Last week, Trump told the Washington Post that there is a big bubble in the economy, and the stock market is inflated.
"It's worth pondering Mr. Trump's views because, whatever your political orientation, they make sense on many different levels and the conclusions are arguably right, at least for a certain group of people living in certain places, namely rich people living in expensive places," the "Mad Money" host said.
The stock market has had a huge run since it bottomed seven years ago, and many investors have made a significant amount of money if they invested in that generational low.
So, is there a bubble?
When Cramer looked at New York City real estate, it certainly felt like a bubble to him. This was particularly evident in Manhattan, where properties can easily sell for four or five times more than they would go for outside of the city.
Read more from Mad Money with Jim Cramer
Historically, interest rates are also much lower than where most expected them to be. Many Federal Reserve members are concerned about the bubble Trump mentioned. But, Trump pointed out that these rates aren't available to most people, unless they are rich. And while credit has loosened lately, Cramer found that judgment to be correct.
Trump also noted that the strong dollar is hurting stock investments. Again, Cramer agreed, but that doesn't mean he thinks Trump should be investing in stocks.
"If the reports of Donald Trump's wealth are true, and I have no reason to doubt them, then he shouldn't even be in stocks at all, except for, perhaps some fun," Cramer said.
One of the most memorable lessons Cramer learned working at Goldman Sachs is that an investor only needs to get rich once. There is no point to taking the risk of owning stocks to make more money when you're already filthy rich. Those investors tend to buy bonds.
Every day, hot stocks soar and then crash back down a few weeks or months later.
"In that sense, I think Trump is right, stocks do have tremendous risk. I never want to minimize that risk," Cramer said.
For the vast majority of Americans, who are not rich and are unlikely to get rich from their jobs, Cramer recommended that investors, after putting away nest egg money, try to find stocks that have the capability to deliver outsized gains.
Ultimately, Cramer thinks Trump and many other individuals need to be careful about being too negative, given that there aren't many other options outside of stocks that offer the ability to make a lot of money in this economy.
"That is why I believe that, as long as you take a long-term view, put money away in an index fund, and then set some savings aside for smart, homework-derived investment ideas based on companies you know and love, it's worth braving all the bubble talk to invest in the stock market," Cramer said.

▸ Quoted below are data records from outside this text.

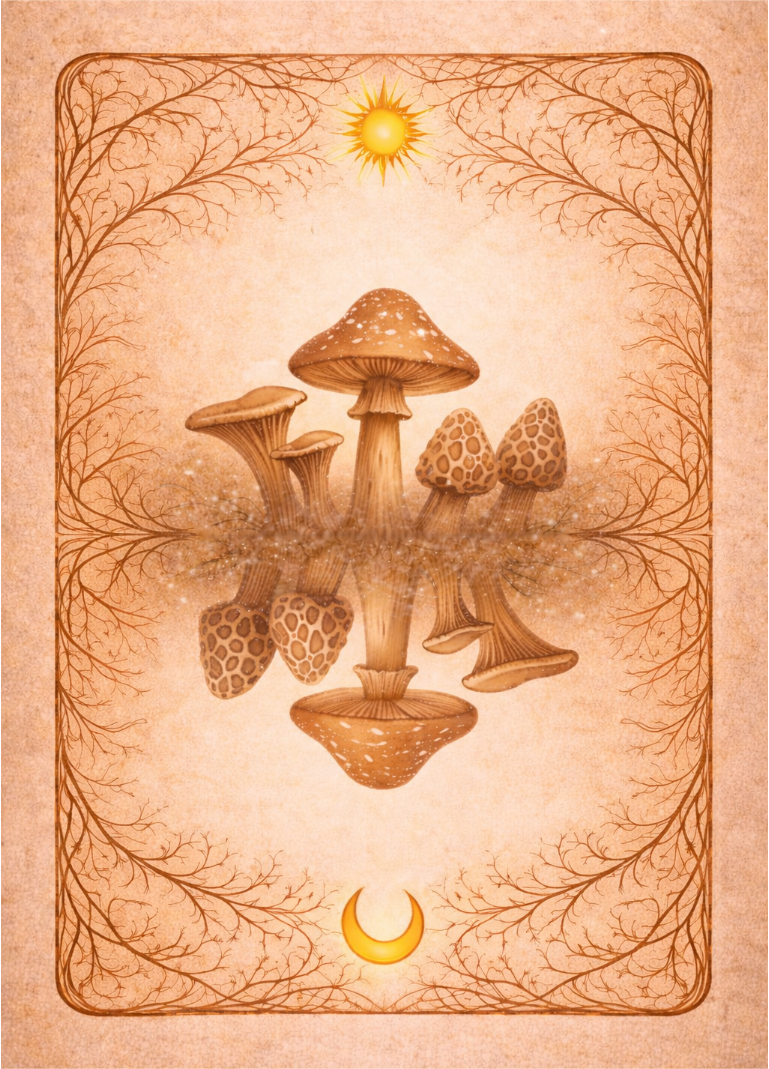
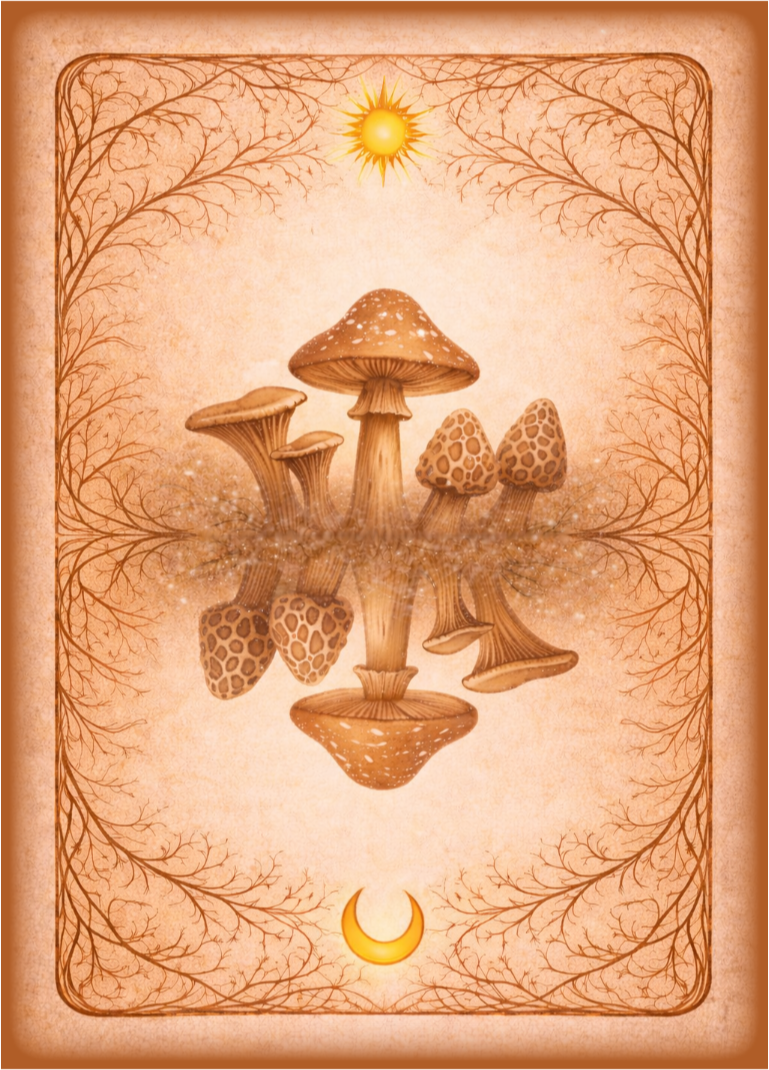
remove dark card outline

Changed region(s): [[0.0, 0.0, 0.9987, 1.0], [0.3433, 0.0617, 0.4057, 0.0926], [0.6242, 0.0617, 0.6554, 0.0926]]

diff --git a/app/index.tsx b/app/index.tsx
@@ -780,8 +780,6 @@ const styles = StyleSheet.create({
     left: 0,
     borderRadius: radii.lg,
     overflow: "hidden",
-    borderWidth: 1,
-    borderColor: colors.borderSoft,
     backgroundColor: colors.surfaceAlt,
   },
   fanCardImage: {
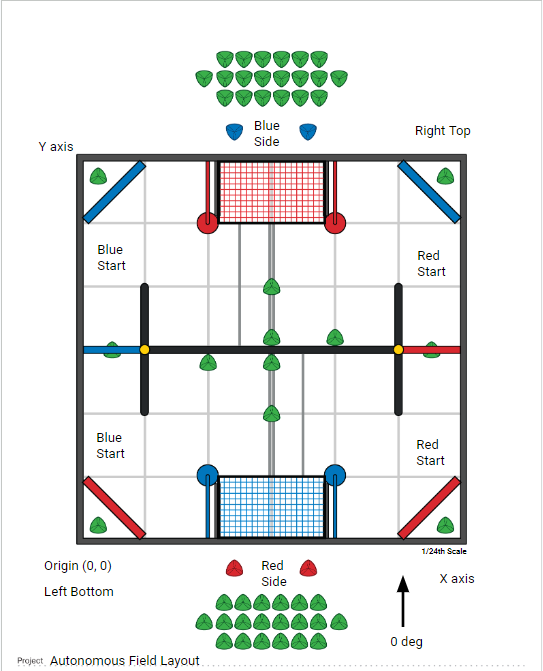
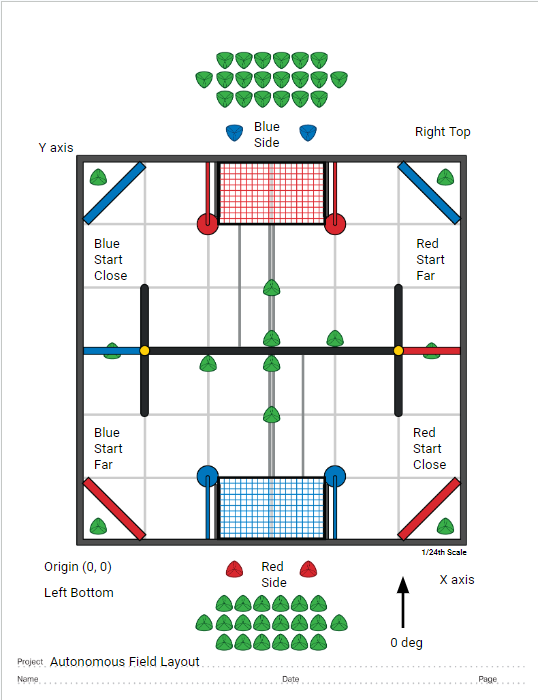
updated field and auto close

Changed region(s): [[0.0297, 0.0596, 0.8922, 1.0], [0.9814, 0.0, 1.0, 0.0298], [0.8922, 0.9538, 0.9219, 0.9836]]

diff --git a/src/main.cpp b/src/main.cpp
@@ -81,29 +81,24 @@ pros::Motor intake(INTAKE_PORT, pros::E_MOTOR_GEARSET_18, false,
                    pros ::E_MOTOR_ENCODER_DEGREES);
 pros::Motor cata(CATA_PORT, pros::E_MOTOR_GEARSET_36, true);
 
-void autoSkillsDriverAKAOppositeOfAutoClose()
+// poses only defined for red side, as blue is the same but flipped!
+
+// starts at opposite of close side facing towards goal, pushes triball into the goal, and sets up for match load
+void autoCloseOpposite()
 {
-  chassis.setPose(driverAutoStart.x, driverAutoStart.y, driverAutoStartHeading);
-  chassis.moveToPose(driverAutoMid.x, driverAutoMid.y, driverAutoMidHeading,
-                     2000, {.minSpeed = 80}, false);
-  // chassis.moveToPose(driverAutoMid2.x, driverAutoMid2.y, driverAutoMid2Heading, 2000, {.forwards = false, .chasePower = 1, .minSpeed = 80}, false);
-  chassis.moveToPose(driverAutoEnd.x, driverAutoEnd.y, driverAutoEndHeading,
-                     2000, {.maxSpeed = 80}, false);
+  chassis.setPose(closeOppStart.x, closeOppStart.y, closeOppStartHeading);
+  chassis.moveToPose(blueGoalLeftSide.x, blueGoalLeftSide.y, 90, 2000, {.minSpeed = 80}, false); // push into the goal
+  chassis.moveToPose(closeOppEnd.x, closeOppEnd.y, closeOppEndHeading, 2000, {.forwards = false, .maxSpeed = 80}, false);
   wings.set_value(HIGH);
 }
 
+// starts at close side facing towards goal, pushes triball into the goal, and sets up for match load
 void autoClose()
 {
-  chassis.setPose(fieldX - driverAutoStart.x, driverAutoStart.y, -driverAutoStartHeading);
+  chassis.setPose(fieldX - closeOppStart.x, closeOppStart.y, -closeOppStartHeading);
   chassis.setPose(blueGoalRightSide.x, blueGoalRightSide.y, -90, 4000);
-  // chassis.moveToPose(fieldX - driverAutoMid.x, driverAutoMid.y, -driverAutoMidHeading,
-  //                    2000, {.minSpeed = 80}, false);
-  // chassis.moveToPose(fieldX - driverAutoMid2.x, driverAutoMid2.y, -driverAutoMid2Heading,
-  //                    2000, {.forwards = false, .chasePower = 1, .minSpeed = 80},
-  //                    false);
-  // chassis.moveToPose(fieldX - driverAutoEnd.x, driverAutoEnd.y, -driverAutoEndHeading,
-  //                    2000, {.maxSpeed = 80}, false);
-  // wings.set_value(HIGH);
+  chassis.moveToPose(fieldX - closeOppEnd.x, closeOppEnd.y, -closeOppEndHeading, 2000, {.forwards = false, .maxSpeed = 80}, false);
+  wings.set_value(HIGH);
 }
 
 // start in farthest full starting tile, facing the center of the field
@@ -132,7 +127,7 @@ void autoFar()
 // start in lower left corner between goal and corner facing the goal
 void autoSkills()
 {
-  autoSkillsDriverAKAOppositeOfAutoClose();
+  autoCloseOpposite();
   // cata = CATAMAXVOLTAGE;
   // pros::delay(25000); // wait 25 sec
   // cata = 0;
@@ -259,7 +254,7 @@ void opcontrol()
   if (ez::as::auton_selector.Autons[ez::as::auton_selector.current_auton_page]
           .Name == autoSkillsAuton.Name)
   {
-    autoSkillsDriverAKAOppositeOfAutoClose();
+    autoCloseOpposite();
     cataHeadStart = 200;
   }
   bool flipDrive = false;

diff --git a/src/field.hpp b/src/field.hpp
@@ -75,14 +75,10 @@ Pose2d redSkillsStart = Pose2d((fieldX - tile), (tile / 2.0));
 float redSkillsStartHeading = -30; // this is a guess
 
 // positions to push triball into the goal
-Pose2d driverAutoStart = Pose2d(tile / 2.0, tile + 5);
-Pose2d driverAutoMid = Pose2d(2 * tile - 4, tile / 2.0 + 2); // left side of the goal
-Pose2d driverAutoMid2 = Pose2d(tile * 1.2, tile / 2.0 + 2);
-Pose2d driverAutoEnd = Pose2d(tile - 5, tile / 2.0 - 7);
-float driverAutoStartHeading = 135;
-float driverAutoMidHeading = 135; // was 90
-float driverAutoMid2Heading = -90;
-float driverAutoEndHeading = 200;
+Pose2d closeOppStart = Pose2d(tile / 2.0, tile + 5);
+Pose2d closeOppEnd = Pose2d(tile - 5, tile / 2.0 - 7);
+float closeOppStartHeading = 135;
+float closeOppEndHeading = -120;
 
 Pose2d blueGoalLeftSide = Pose2d((tile * 2), (tile / 2.0));
 Pose2d blueGoalRightSide = Pose2d((fieldX - tile * 2), (tile / 2.0));
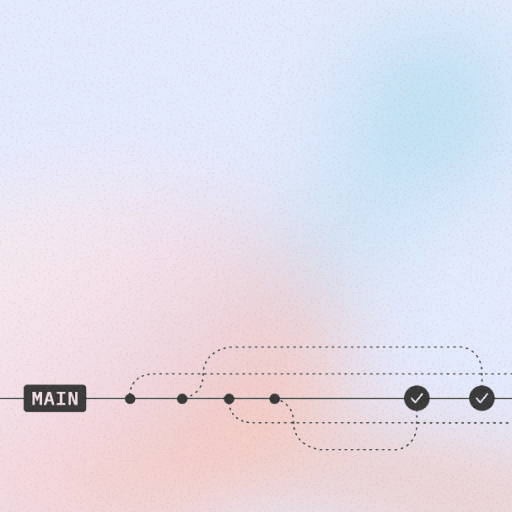
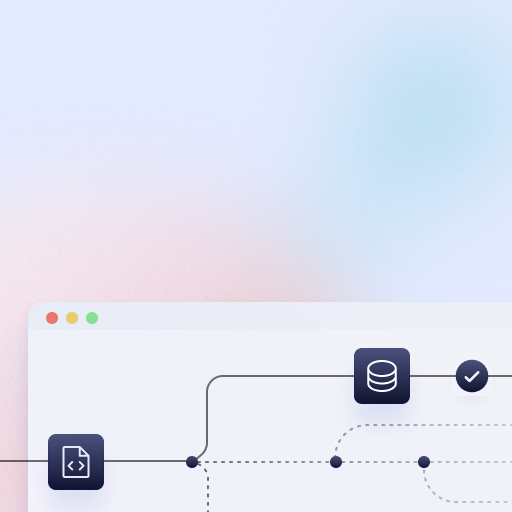
new bento pics

Changed region(s): [[0.0, 0.5625, 1.0, 1.0]]

diff --git a/src/components/BentoGrid.jsx b/src/components/BentoGrid.jsx
@@ -15,29 +15,26 @@ export default function HomeBento() {
           <div style={{display:"flex",alignItems:"center",gap:"10px"}}>
             <div className="icon-pill"><Lock size={16}/> Auth</div>
           </div>
-          <h2 className="text-white">Create access-protected docs</h2>
+          <h2 className="text-white">Seamless Cross-Platform Collaboration</h2>
           <p className="text-white opacity-60 text-sm">
-            With visitor authentication you choose who can access your docs — so you can keep
-            sensitive information away from competitors and hackers. Simply set up with an auth
-            integration and only authorized users can view your documentation.
+          Seamlessly integrate with n8n, Dify, coze and more. One platform, endless possibilities—a unified system for all your workflow needs.
           </p>
 
-          <div className="hero-logos mb-24">
+          {/* <div className="hero-logos mb-24">
             <div className="logo-box logo-a"><img src={cozeLogo} alt="React"/></div>
             <div className="logo-box logo-b"><img src={difyLogo} alt="Dify"/></div>
             <div className="logo-box logo-c"><img src={n8nLogo} alt="n8n"/></div>
-          </div>
+          </div> */}
         </article>
 
         {/* 右上 - 冰蓝到杏桃 + dotted 线 + 工作流 SVG */}
         <article className="bento grad-ice-to-peach span-4x3 text-[var(--primary-font-a80)] text-sm">
           <div style={{display:"flex",alignItems:"center",gap:"10px"}}>
             <GitBranch size={18} />
-            <h2>A workflow you know</h2>
+            <h2>Preview and Download Workflows</h2>
           </div>
           <p className="pb-40">
-            AvaMarket’s branch-based workflow will be instantly familiar if you’ve used GitHub or
-            GitLab. Open a change request to edit a published page, request a review, then merge.
+          See your workflows come to life with interactive previews. Download nodes instantly for use in your favorite platforms.
           </p>
 
           {/* dotted 框 + main 标签 */}
@@ -65,28 +62,21 @@ export default function HomeBento() {
         {/* 右上 - 柠黄到冰蓝 + 进度条 */}
           <article className="bento grad-sun-to-sky span-4x3 text-[var(--primary-font-a80)] text-sm">
           <div style={{display:"flex",alignItems:"center",gap:"10px"}}>
-            <Wand2 size={18}/> <h2>Write better with AI</h2>
+            <Wand2 size={18}/> <h2>Welcome to the AI Market</h2>
           </div>
           <p>
-            GitBook AI can fix grammar and technical jargon, edit tone, translate docs, or draft pages
-            for you — without leaving your tab.
+          Discover AI workflows, platform integrations, and MCP services—all in one place. Your gateway to smarter automation and productivity.
           </p>
-          <div className="progress-stack">
-            <div className="progress-line"><i style={{width:"68%"}}/></div>
-            <div className="progress-line"><i style={{width:"52%"}}/></div>
-          </div>
         </article>
 
         {/* 右下 - 青绿到冰蓝 + CTA */}
-        <article className="bento grad-teal-to-ice span-8x3 text-white opacity-80 text-sm">
+        <article className="bento grad-teal-to-ice span-8x3 text-[var(--primary-font-a80)] text-sm">
           <div style={{display:"flex",alignItems:"center",gap:"10px"}}>
-            <Sparkles size={18}/> <h2>Effortless API documentation</h2>
+            <Sparkles size={18}/> <h2>Explore Our Categories</h2>
           </div>
           <p>
-            Create detailed, interactive API docs that your users and customers will love — or
-            generate them automatically from API definition files.
+          Templates for AI workflows, platform integrations, and MCP services—explore them all to boost your productivity.
           </p>
-          <a className="cta" href="#"><ChevronRight size={16}/> FIND OUT MORE</a>
         </article>
       </div>
     </section>

diff --git a/src/pages/HomePage.jsx b/src/pages/HomePage.jsx
@@ -213,7 +213,7 @@ const HomePage = ({ onOpenDetail }) => {
       <div className="w-full flex flex-col items-center pt-8 pb-4">
         {/* 搜索栏，左侧显示当前选中分类 */}
         <div className="w-full max-w-3xl flex flex-col items-center">
-          <div className="window-inner-glow flex gap-4 items-center bg-white border border-[var(--border-color)] rounded-page-container px-4 py-3 shadow-[var(--shadow-lg)] w-full">
+          <div className="flex gap-4 items-center bg-white border border-[var(--border-color)] rounded-page-container px-4 py-3 shadow-[var(--shadow-lg)] w-full">
             {/* 面包屑区域：flex + gap-2 控制子元素间距 */}
             <div className="flex items-center gap-2">
               {selectedCategory && (
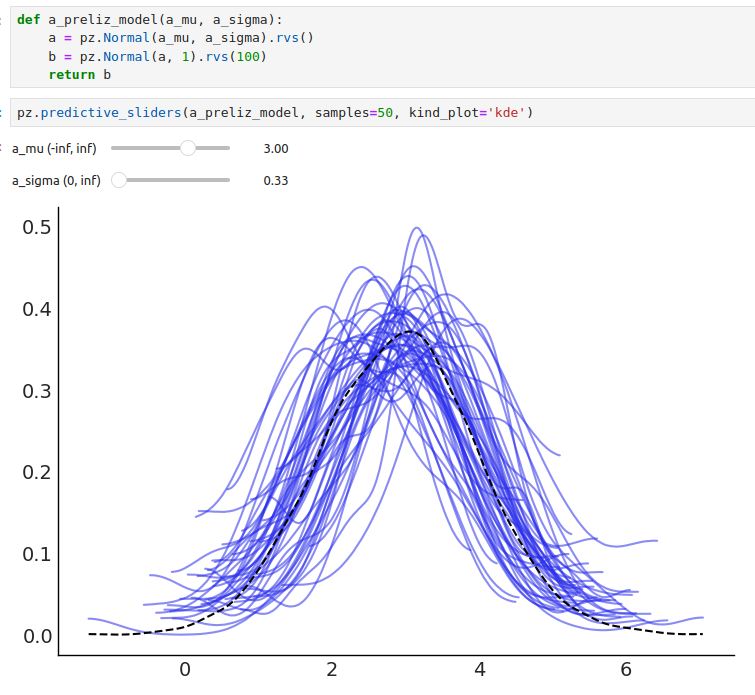
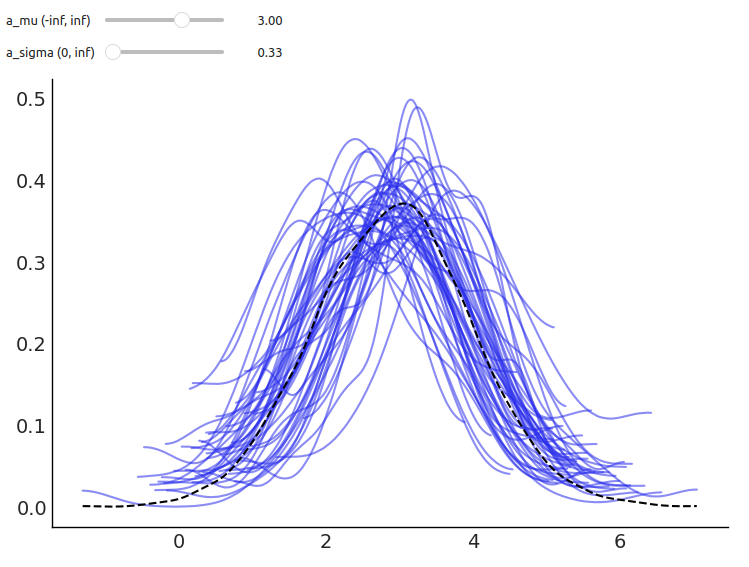
Apply suggestions from paper review

Changed region(s): [[0.0, 0.1499, 0.9826, 0.9894], [0.0, 0.0, 0.4299, 0.1199], [0.3378, 0.2099, 0.3992, 0.2698]]

diff --git a/paper/paper.md b/paper/paper.md
@@ -37,26 +37,55 @@ In a Bayesian modeling workflow, a prior distribution can be chosen in different
 
 Specifying useful priors is a central aspect of Bayesian statistics [@gelman:2013; @martin:2021; @martin:2022], yet prior elicitation techniques that would make this step easier and more systematic are not routinely used within practical Bayesian workflows [@mikkola:2021]. Instead, practitioners tipicaly rely on ad hoc procedures based on a mix of their own experience and recommendations available in the literature, which in general has not been systematized [@sarma:2020]. One reason is that current solutions are simply not sufficient for practical data analysis and do not integrate well with probabilistic programming libraries [@mikkola:2021]. PreliZ is a library for prior elicitation that aims to facilitate the task for practitioners by offering a set of tools for the various facets of prior elicitation. It covers a range of methods, from unidimensional prior elicitation on the parameter space to predictive elicitation on the observed space. The goal is to be compatible with probabilistic programming languages in the Python ecosystem like PyMC and PyStan, which involves including the distributions and their parameterization that are supported by these languages.
 
-# Software API and Features
+# Software API and features
 
 PreliZ provides functionality for four core aspects: (1) Specification and manipulation of prior distributions, (2) Visualization of priors and the induced predictive distributions, (3) User interaction components, and (4) Algorithms learning priors from user-provided information.
 PreliZ distributions are built on top of SciPy distributions, providing easy access to all standard functionality, in particular random sampling and quantiles needed in the elicitation process. However, PreliZ extends many of the distributions for increased user-friendliness. For instance, PreliZ uses a canonical parametrization, instead of loc-scale style used by many of the SciPy distributions, and adds common alternative parametrizations,  e.g. Beta-distribution also in terms of mean and standard deviation. Finally, PreliZ also includes some distributions not available in SciPy, like the HalfStudentT, or LogitNormal.
 
 Preliz provides a range of plotting commands, including probability densities and cumulative densities (`plot_pdf` and `plot_cdf`) as well as extensive numerical summaries covering e.g. equal tailed intervals and highest density intervals. All plots support easy integration of input functionality, with the method `plot_interactive` automatically creating ipywidgets sliders for effortless exploration of how the parameters affect the distribution (see \autoref{fig:figure_1}).
 
+```python
+pz.Gamma(mu=2, sigma=1).plot_interactive()
+```
+
 ![Example of `plot_interactive()` output for Gamma distribution with mu=2 and sigma=1.\label{fig:figure_1}](figures/figure_1.png)
 
 PreliZ includes a few algorithms for inferring the suitable prior from the user-provided information, and provides a general API that makes adding new algorithms easy. As a practical example, `pz.maxent(pz.Gamma(mu=4), 1, 10, 0.9)` would find the maximum-entropy Gamma distribution that has 90% of its mass between 1 and 10, with the additional constraint of mean being 4. The library currently implements also the roulette method of @morris:2014, allowing users to find a prior distribution by drawing a histogram (see \autoref{fig:figure_2}).
+
+```python
+%matplotlib widget
+pz.roulette()
+```
 
 ![Roulette method.\label{fig:figure_2}](figures/figure_2.png)
 
 One of the main goals of PreliZ is to facilitate predictive elicitation, where information provided in the space of observable quantities is converted into a valid prior by a suitable learning algorithms, avoiding the need to provide direct information on the model parameters. PreliZ already implements functionality for this. For instance, `pz.predictive_sliders` (see \autoref{fig:figure_3}) makes it easy to explore how the prior predictive distribution of an arbitrary probabilistic model changes with the prior, and `pz.ppa` (see \autoref{fig:figure_4}) is an experimental prior predictive assistant that computes priors consistent with user-made choice of prior predictive samples. 
 
+```python
+def a_preliz_model(a_mu, a_sigma):
+    a = pz.Normal(a_mu, a_sigma).rvs()
+    b = pz.Normal(a, 1).rvs(100)
+    return b
+
+pz.predictive_sliders(a_preliz_model, samples=50, kind_plot='kde')
+```
+
 ![Example of use of `pz.predictive_sliders` for a simple model.\label{fig:figure_3}](figures/figure_3.png)
+
+```python
+def another_preliz_model():
+    a = pz.Normal(0, 10).rvs()
+    b = pz.HalfNormal(10).rvs()
+    y = pz.Normal(a, b).rvs(100)
+    return a, b, y
+
+%matplotlib widget
+pz.ppa(another_preliz_model)
+```
 
 ![Snapshot of a step of `pz.ppa`.\label{fig:figure_4}](figures/figure_4.png)
 
-# Software Citations
+# Software citations
 
 PreliZ is written in Python 3.8+ and uses the following software packages:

There will always be bubbles, Cramer added, and there will be times when stocks are stretched. But stocks still represent a better value for the average person. And that is why he says not to let the bubble-heads scare you away.